Bending Arms, Bending Discounting Functions. How Motor Actions Affect Intertemporal Decision-Making.

We demonstrate that task-irrelevant somatic activity influences intertemporal decision making: Arm movements associated with approach (arm flexion), rather than avoidance (arm extension), instigate present-biased preferences. The effect is moderated by the sensitivity of the general reward system and, owing to learning principles, restricted to arm positions of the dominant hand.


Bram Van den Bergh, Julien Schmitt, Siegfried Dewitte, and Luk Warlop (2011) ,"Bending Arms, Bending Discounting Functions. How Motor Actions Affect Intertemporal Decision-Making.", in NA - Advances in Consumer Research Volume 38, eds. Darren W. Dahl, Gita V. Johar, and Stijn M.J. van Osselaer, Duluth, MN : Association for Consumer Research.


Bram Van den Bergh, Erasmus University Rotterdam, The Netherlands
Julien Schmitt, Loughborough University, UK
Siegfried Dewitte, K.U. Leuven, Belgium
Luk Warlop, K.U. Leuven, Belgium


NA - Advances in Consumer Research Volume 38 | 2011

Share Proceeding

Featured papers

See More


The Trusted Influencer: How They Do It and How Brands Can Benefit

Gillian Brooks, Oxford University, UK
Mikolaj Piskorski, IMD

Read More


Why Do People Who Have More Enjoy Horror More?

Haiyang Yang, Johns Hopkins University
Kuangjie Zhang, Nanyang Technological University, Singapore

Read More


Deviating from the Majority When Resources Are Scarce: The Effect of Resource Scarcity on Preference for Minority-endorsed Products

Xiushuang Gong, Jiangnan University
Yafeng Fan, Tsinghua University
Ying Ding, Renmin University of China

Read More

Engage with Us

Becoming an Association for Consumer Research member is simple.

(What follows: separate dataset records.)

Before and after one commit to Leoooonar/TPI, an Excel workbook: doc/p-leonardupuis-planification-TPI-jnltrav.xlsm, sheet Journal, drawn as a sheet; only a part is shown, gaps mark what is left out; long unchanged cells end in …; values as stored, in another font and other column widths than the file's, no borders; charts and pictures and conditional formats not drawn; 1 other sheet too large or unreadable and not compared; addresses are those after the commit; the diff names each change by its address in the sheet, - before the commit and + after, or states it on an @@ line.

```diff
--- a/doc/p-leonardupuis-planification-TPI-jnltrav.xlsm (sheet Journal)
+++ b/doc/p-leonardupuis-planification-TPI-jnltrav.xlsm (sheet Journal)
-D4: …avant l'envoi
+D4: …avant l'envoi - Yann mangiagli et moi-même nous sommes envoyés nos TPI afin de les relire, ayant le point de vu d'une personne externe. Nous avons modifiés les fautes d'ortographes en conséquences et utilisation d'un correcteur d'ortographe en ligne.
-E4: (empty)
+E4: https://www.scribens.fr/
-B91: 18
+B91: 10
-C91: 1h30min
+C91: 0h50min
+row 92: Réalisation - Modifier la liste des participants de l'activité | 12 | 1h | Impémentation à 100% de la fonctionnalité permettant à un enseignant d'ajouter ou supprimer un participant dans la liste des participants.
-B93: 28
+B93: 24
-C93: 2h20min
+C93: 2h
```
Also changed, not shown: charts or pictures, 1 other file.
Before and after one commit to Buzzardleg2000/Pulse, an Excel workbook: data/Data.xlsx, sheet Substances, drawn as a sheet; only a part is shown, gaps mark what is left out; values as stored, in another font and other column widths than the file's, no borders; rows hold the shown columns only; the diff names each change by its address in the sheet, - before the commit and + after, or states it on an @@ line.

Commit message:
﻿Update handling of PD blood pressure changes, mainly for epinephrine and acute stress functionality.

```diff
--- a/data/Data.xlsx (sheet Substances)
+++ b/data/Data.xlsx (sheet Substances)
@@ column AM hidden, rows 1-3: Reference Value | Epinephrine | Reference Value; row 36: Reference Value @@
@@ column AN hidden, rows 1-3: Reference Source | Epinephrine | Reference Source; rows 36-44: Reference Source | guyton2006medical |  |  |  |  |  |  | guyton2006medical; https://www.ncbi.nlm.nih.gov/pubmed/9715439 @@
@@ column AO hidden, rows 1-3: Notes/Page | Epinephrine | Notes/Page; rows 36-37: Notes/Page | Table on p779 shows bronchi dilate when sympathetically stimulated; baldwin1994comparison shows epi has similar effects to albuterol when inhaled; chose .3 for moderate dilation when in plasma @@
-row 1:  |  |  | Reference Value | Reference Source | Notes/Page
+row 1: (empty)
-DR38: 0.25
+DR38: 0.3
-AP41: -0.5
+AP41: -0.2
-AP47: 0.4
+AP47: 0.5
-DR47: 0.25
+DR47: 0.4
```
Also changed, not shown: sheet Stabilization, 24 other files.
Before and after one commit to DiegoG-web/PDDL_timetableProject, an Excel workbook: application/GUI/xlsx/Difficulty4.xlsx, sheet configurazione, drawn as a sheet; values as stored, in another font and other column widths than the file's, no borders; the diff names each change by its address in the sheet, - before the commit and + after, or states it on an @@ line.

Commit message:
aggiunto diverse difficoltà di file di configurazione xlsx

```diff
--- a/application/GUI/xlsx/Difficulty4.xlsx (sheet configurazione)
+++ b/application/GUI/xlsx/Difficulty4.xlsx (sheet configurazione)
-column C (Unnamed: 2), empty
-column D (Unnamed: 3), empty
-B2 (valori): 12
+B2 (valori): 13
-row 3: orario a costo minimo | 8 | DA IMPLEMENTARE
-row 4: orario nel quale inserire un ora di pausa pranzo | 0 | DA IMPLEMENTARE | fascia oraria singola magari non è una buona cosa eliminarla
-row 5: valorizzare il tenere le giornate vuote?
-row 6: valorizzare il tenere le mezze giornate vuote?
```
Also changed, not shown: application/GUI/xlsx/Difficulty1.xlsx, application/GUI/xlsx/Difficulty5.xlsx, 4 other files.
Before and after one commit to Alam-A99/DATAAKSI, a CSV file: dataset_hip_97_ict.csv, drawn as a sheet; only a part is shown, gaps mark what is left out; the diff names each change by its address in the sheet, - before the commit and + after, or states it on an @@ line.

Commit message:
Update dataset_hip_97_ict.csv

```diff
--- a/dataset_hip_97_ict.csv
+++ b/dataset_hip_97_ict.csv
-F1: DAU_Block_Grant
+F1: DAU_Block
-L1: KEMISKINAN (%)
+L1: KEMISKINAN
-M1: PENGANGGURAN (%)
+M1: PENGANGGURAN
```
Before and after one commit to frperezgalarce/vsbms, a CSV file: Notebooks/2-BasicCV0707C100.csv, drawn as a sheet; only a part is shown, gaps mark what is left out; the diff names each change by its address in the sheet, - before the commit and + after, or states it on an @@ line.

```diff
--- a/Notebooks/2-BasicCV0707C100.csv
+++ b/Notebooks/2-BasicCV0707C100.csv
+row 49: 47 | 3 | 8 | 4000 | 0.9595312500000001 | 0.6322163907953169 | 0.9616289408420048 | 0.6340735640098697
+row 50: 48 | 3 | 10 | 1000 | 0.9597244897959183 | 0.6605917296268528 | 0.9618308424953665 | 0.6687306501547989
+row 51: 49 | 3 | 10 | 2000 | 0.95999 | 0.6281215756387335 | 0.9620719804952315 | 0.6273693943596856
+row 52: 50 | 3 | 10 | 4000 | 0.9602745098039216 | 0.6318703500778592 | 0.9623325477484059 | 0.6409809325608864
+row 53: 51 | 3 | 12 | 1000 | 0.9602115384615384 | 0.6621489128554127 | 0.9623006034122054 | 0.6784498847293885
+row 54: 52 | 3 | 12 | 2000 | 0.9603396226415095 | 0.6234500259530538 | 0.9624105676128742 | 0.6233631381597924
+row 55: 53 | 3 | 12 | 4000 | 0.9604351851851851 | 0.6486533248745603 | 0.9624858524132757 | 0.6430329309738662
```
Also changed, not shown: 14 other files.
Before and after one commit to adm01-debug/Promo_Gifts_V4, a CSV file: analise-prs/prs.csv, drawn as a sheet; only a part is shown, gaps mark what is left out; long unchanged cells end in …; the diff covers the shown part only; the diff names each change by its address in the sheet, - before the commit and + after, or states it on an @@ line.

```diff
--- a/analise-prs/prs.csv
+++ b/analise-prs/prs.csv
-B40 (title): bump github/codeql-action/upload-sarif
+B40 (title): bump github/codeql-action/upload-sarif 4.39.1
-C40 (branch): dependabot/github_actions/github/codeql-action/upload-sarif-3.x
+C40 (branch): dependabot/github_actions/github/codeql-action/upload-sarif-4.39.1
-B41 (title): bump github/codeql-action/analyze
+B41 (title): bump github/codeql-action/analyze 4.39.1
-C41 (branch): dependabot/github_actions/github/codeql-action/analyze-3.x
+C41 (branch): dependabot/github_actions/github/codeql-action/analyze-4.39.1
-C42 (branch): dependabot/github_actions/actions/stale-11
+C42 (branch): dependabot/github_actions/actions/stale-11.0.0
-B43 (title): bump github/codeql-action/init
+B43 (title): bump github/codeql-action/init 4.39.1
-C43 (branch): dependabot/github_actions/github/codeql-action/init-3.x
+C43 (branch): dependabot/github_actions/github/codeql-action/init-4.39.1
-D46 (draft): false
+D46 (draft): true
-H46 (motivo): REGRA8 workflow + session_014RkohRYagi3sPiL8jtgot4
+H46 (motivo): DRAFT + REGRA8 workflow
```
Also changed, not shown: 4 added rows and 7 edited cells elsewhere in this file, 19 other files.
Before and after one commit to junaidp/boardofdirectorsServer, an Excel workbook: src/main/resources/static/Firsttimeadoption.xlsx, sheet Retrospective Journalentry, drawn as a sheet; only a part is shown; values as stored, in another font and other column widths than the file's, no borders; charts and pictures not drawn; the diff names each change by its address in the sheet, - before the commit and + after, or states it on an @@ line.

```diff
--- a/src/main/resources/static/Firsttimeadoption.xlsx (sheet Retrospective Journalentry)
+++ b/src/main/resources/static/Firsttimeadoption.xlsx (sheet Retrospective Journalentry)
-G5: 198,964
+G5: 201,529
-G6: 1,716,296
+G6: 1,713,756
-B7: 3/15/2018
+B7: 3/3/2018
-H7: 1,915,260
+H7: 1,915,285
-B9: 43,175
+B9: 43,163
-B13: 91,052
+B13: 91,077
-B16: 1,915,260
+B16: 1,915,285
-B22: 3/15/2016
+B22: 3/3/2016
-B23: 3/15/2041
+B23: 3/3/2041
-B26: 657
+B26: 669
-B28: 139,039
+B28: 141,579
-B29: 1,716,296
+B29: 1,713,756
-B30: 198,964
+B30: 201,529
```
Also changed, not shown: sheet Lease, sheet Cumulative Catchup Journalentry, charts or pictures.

Membership in ACR is relatively inexpensive, but brings significant benefits to its members.